In 2008, the Trust started its Farms for the Future Initiative, through which it seeks not only to protect the farmland, particularly those areas threatened by development, but also to develop and expand a farmland leasing program.
Tom Hart, a farmer in Orient and is among the growing corps of produce farmers, leases about 10 acres from the Peconic Trust. The Trust leases land at rents of $100 to $300 per acre per year.
“It used to be all potatoes around here,” McCall said. “Now, there are a lot of people raising sheep and cattle.”
Chris Browder, 60, and his wife, Holly, 46, were Wall Streeters. Chris was an investment banker and Holly worked for the business strategists McKinsey & Co. In 2009, they ditched their pin-striped suits for overalls and opened a farm, Browder’s Birds, in Mattituck.
Chris got interested after reading Michael Pollan’s book, The Omnivore’s Dilemma, which discusses society’s relationship to food and production.
“It seemed like a dream,” Holly said. “But we were crazy enough to try it.”
They began raising chickens and sheep. Holly said she has been gaining notoriety at local clothing stores for the sweaters she designs using the wool she shears from her flock of Cotswold sheep.
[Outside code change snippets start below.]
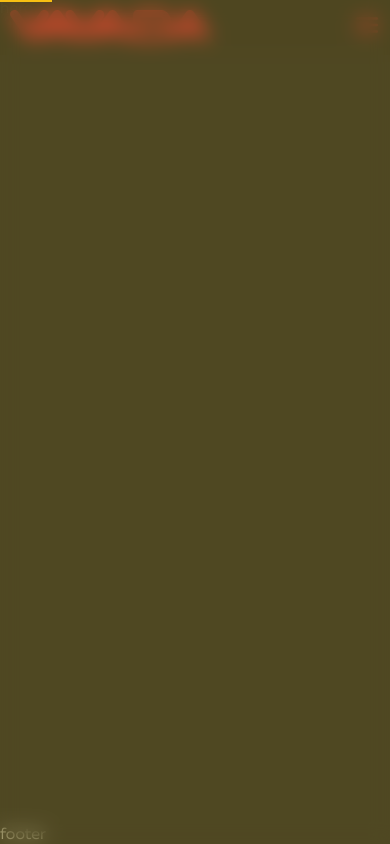
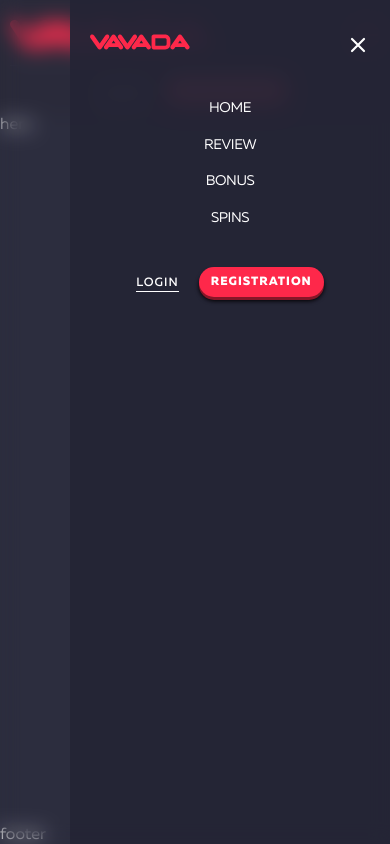
Before and after one commit to NiukaloTetiana/vavada, a website built with Vite: page src/index.html in a window 390 px wide. Both pictures are taken after a click on the button 367 px from the left and 27 px from the top of the page. Built offline with nearby package versions, Linux system fonts and the light colour scheme.

Commit message:
update styles for header, add auth button

```diff
--- a/src/partials/header.html
+++ b/src/partials/header.html
@@ -81,7 +81,7 @@
       </nav>
     </div>
 
-    <div class="header__auth-wrapper">
+    <div class="menu__auth-container">
       <button class="header__button header__button-login" type="button">
         Login
       </button>
--- a/src/scss/_header.scss
+++ b/src/scss/_header.scss
@@ -2,7 +2,7 @@
 @use "./mixins";
 
 .header {
-  position: fixed;
+  position: sticky;
   top: 0;
   left: 0;
   z-index: 998;
@@ -11,9 +11,23 @@
 
   &__container {
     @include mixins.flex-between;
+    flex-wrap: wrap;
+    row-gap: 5px;
+    padding-block: 10px;
+
+    @media only screen and (min-width: 768px) {
+      flex-wrap: nowrap;
+      gap: 20px;
+    }
+
+    @media only screen and (min-width: 1200px) {
+      gap: 0;
+    }
   }
 
   &__logo {
+    display: flex;
+    align-items: center;
     fill: variables.$accent-color;
 
     @media only screen and (min-width: 1200px) {
@@ -76,11 +90,17 @@
   }
 
   &__button-menu {
+    @include mixins.flex-center;
+    order: 1;
     background-color: transparent;
 
     svg {
       stroke: variables.$accent-color;
       fill: none;
+    }
+
+    @media only screen and (min-width: 768px) {
+      padding-order: 2;
     }
 
     @media only screen and (min-width: 1200px) {
@@ -89,23 +109,32 @@
   }
 
   &__auth-wrapper {
-    display: none;
+    @include mixins.flex-center;
+    gap: 20px;
+    order: 2;
+    border-top: 1px solid #363648;
+    padding-top: 10px;
+    width: 100%;
+
+    @media only screen and (min-width: 768px) {
+      justify-content: end;
+      border-top: none;
+      padding-top: 0;
+      order: 1;
     }
 
     @media only screen and (min-width: 1200px) {
-    &__auth-wrapper {
-      @include mixins.flex-start;
-      gap: 20px;
+      width: fit-content;
+    }
   }
 
   &__button {
-      font-size: 14px;
-      line-height: 1.3;
-      letter-spacing: -0.03em;
+    font-size: 12px;
+    line-height: 22px;
+    letter-spacing: 1px;
     text-transform: uppercase;
     color: variables.$white-text-color;
-      transition: text-decoration variables.$transition-delay
-          variables.$transition-type,
+    transition: border variables.$transition-delay variables.$transition-type,
       color variables.$transition-delay variables.$transition-type;
 
     &:hover,
@@ -115,13 +144,37 @@
   }
 
   &__button-login {
-      text-decoration: underline;
+    font-weight: 500;
+    height: 20px;
+    border-bottom: 1px solid variables.$white-text-color;
     background-color: transparent;
+
+    &:hover,
+    &:focus-visible {
+      border-color: variables.$gold-color;
+    }
   }
 
   &__button-register {
+    font-weight: 800;
     text-align: center;
+    height: 30px;
+    border-radius: 50px;
+    padding-inline: 12px;
+    box-shadow: 0 3px 0 0 variables.$shadow-color,
+      0 4px 4px 0 variables.$black-text-color;
     background-color: variables.$accent-color;
+    transition: box-shadow variables.$transition-delay
+      variables.$transition-type;
+
+    &:hover,
+    &:focus-visible {
+      box-shadow: 3px 0 0 variables.$shadow-color,
+        0 4px 4px 0 variables.$black-text-color, inset 0 15px 15px -3px #fff6;
+    }
+
+    @media only screen and (min-width: 1200px) {
+      padding-inline: 30px;
     }
   }
 }
@@ -131,13 +184,15 @@
   top: 0;
   right: 0;
   z-index: 1001;
-  transform: scale(0);
   width: 100%;
   height: 100%;
-  background-color: #8a76046a;
+  background-color: #9f96960b;
   backdrop-filter: blur(10px);
-  transform: scale(0);
   transition: transform 0.45s ease;
+
+  visibility: hidden;
+  opacity: 0;
+  pointer-events: none;
 }
 
 .menu {
@@ -172,6 +227,7 @@
   }
 
   &__toggle {
+    @include mixins.flex-center;
     background-color: transparent;
 
     svg {
@@ -197,13 +253,22 @@
     flex-direction: column;
     align-items: center;
     gap: 18px;
+    margin-bottom: 40px;
+  }
+
+  &__auth-container {
+    @include mixins.flex-center;
+    gap: 20px;
+    width: 100%;
   }
 }
 
 .backdrop.is-open {
-  transform: scale(1);
+  visibility: visible;
+  opacity: 100;
+  pointer-events: all;
 }
 
-.menu.is-open {
-  transform: translateX(0);
+.backdrop.is-open .menu {
+  transform: translateY(0);
 }
--- a/src/scss/_variables.scss
+++ b/src/scss/_variables.scss
@@ -6,6 +6,7 @@
 $black-text-color: #000;
 $gold-color: #f7bf12;
 $header-bg-color: #252536f2;
+$shadow-color: #871628;
 
 $transition-delay: 0.3s;
 $transition-type: ease;
```
Also changed, not shown: src/css/style.css, 1 other file. Lines whose indentation alone changed are shown as unchanged.
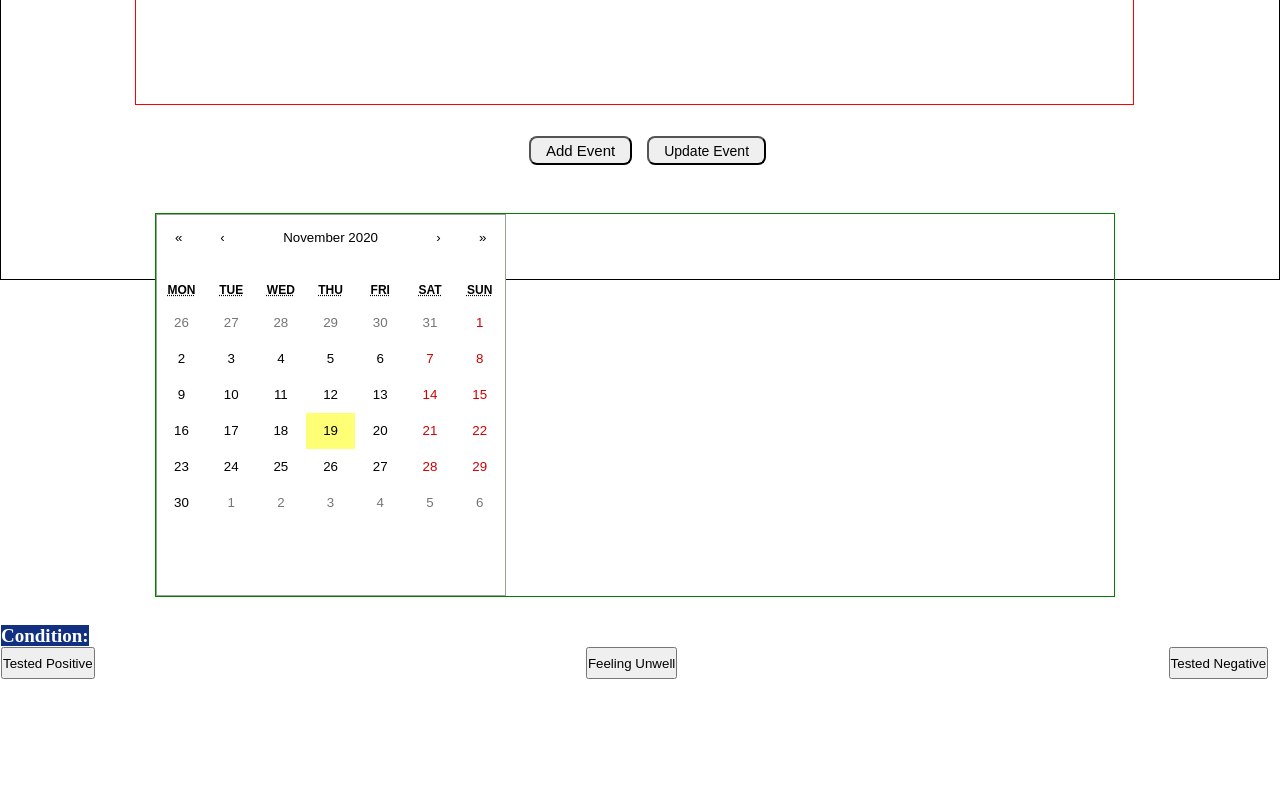
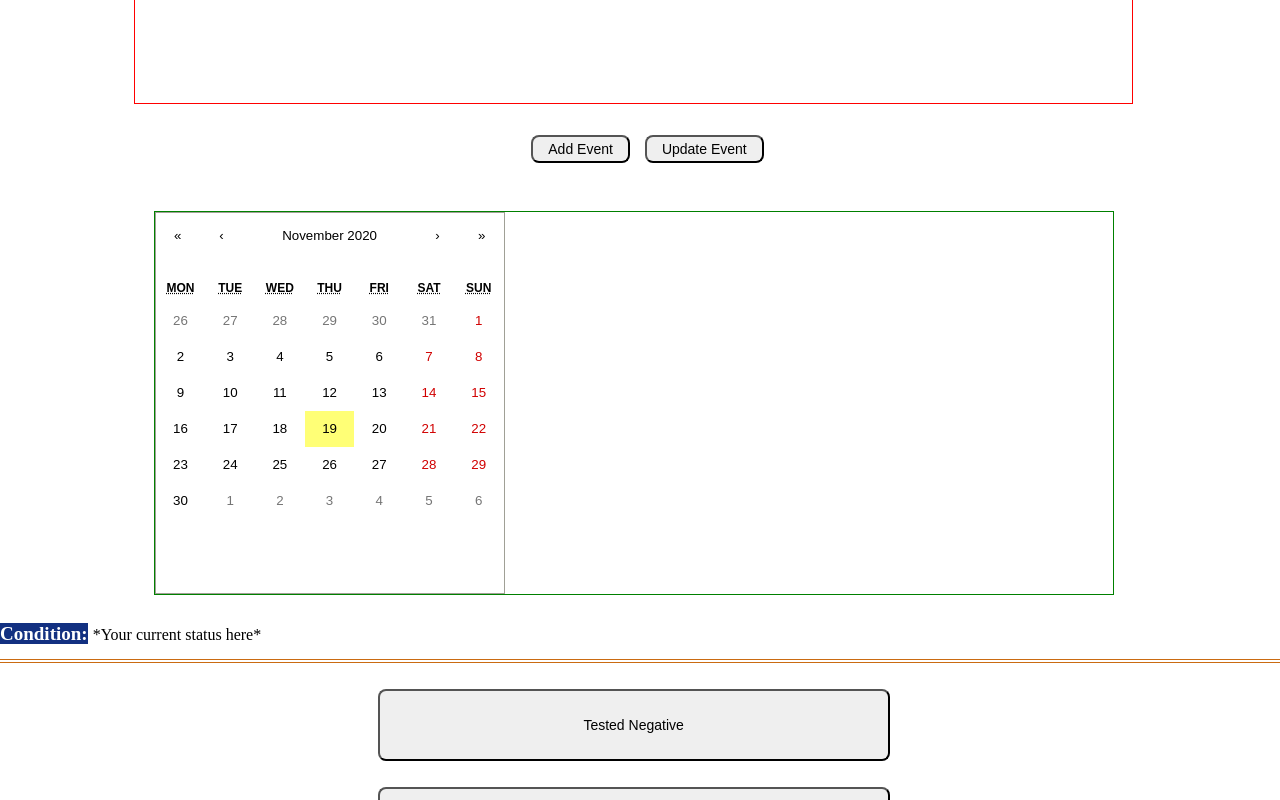
Before and after one commit to Strongtalk/COVID-Contact-tracing, a React (Create React App) app in the folder client/: page /userprofile in a window 1280 px wide. Shown: the part 520-1320 px from the top of the page. Before the commit the page ends 1199 px from the top, so only its background shows below. Built offline with nearby package versions, Linux system fonts and the light colour scheme; no server answers; sample sign-in values are in the browser's storage.

Commit message:
user profile css and html

```diff
--- a/client/src/Components/Nav/RightNav.jsx
+++ b/client/src/Components/Nav/RightNav.jsx
@@ -24,9 +24,9 @@ const Ul = styled.ul`
     height: 60vh;
     width: 85px;
     padding-top: 1rem;
-    border-radius: 3%;
-    border-bottom-right-radius: 3%;
-    border-top-right-radius: 0%;
+    border-radius: 24px;
+    border-top-right-radius: 0px;
+    border-bottom-right-radius: 0px;
     transition: transform 0.3s ease-in-out;
     z-index: 500 !important;
 
--- a/client/src/Components/newUser/newUser.css
+++ b/client/src/Components/newUser/newUser.css
@@ -1,6 +1,5 @@
 body{
     height: 100vh;
-    border: 1px solid black;
     text-align: center;
 }
 
--- a/client/src/Components/profilePage/profilePage.css
+++ b/client/src/Components/profilePage/profilePage.css
@@ -7,6 +7,7 @@
     color: white;
     font-weight: bolder;
     font-size: 19px;
+    margin-right: 5px;
 }
 
 #eventListTitle {
@@ -67,7 +68,7 @@ margin-left: 10px;
 
 #addEventButton {
 text-align: center;
-font-size: 15px;
+font-size: 14px;
 padding: 4px 15px;
 border-radius: 8px;
 }
@@ -84,8 +85,20 @@ left: 15px;
 #statusButtonContainer {
     display: flex;
     width: 99vw;
-    height: 4vh;
-    justify-content: space-between;}
+    height: 40vh;
+    justify-content: space-evenly;
+    flex-direction: column-reverse;
+    align-items: center;
+}
+
+.statusButtons {
+text-align: center;
+font-size: 14px;
+height: 9vh;
+width: 40vw;
+padding: 4px 16px;
+border-radius: 8px;
+}
 
 
 /* Calendar and it's container*/
@@ -107,4 +120,6 @@ left: 15px;
 /*User's status*/
 #currentStatus {
     text-align: start;
+    height: 5vh;
+    border-bottom: 4px double rgb(202, 107, 18);
 }
--- a/client/src/Components/profilePage/profilePage.js
+++ b/client/src/Components/profilePage/profilePage.js
@@ -63,7 +63,7 @@ function ProfilePage() {
        <Calendar />
      </div>
      </div>
-     <p id="currentStatus"><mark id="statusBox">Condition:</mark></p>
+     <p id="currentStatus"><mark id="statusBox">Condition:</mark>*Your current status here*</p>
      <div id="statusButtonContainer">
      <button type='submit' className="statusButtons">Tested Positive</button>
      <button type='submit' className="statusButtons">Feeling Unwell</button>
```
“People want local clothing,” she said.
Long Island’s East End is about the most expensive farming region in the state. An acre costs about $100,000 to $150,000, according to the Farm Bureau. But Suffolk County has a long history of trying to preserve farmland. In the 1970s, the county legislature authorized legislation — the first in the country — to purchase the development rights to farmland to assure that agriculture, not commercial development, would dominate the area.
So, is potato farming dead on Long Island?
“It’s never gone,” said Carpenter, of the Long Island Farm Bureau. “But it would take a lot for it to make a comeback.”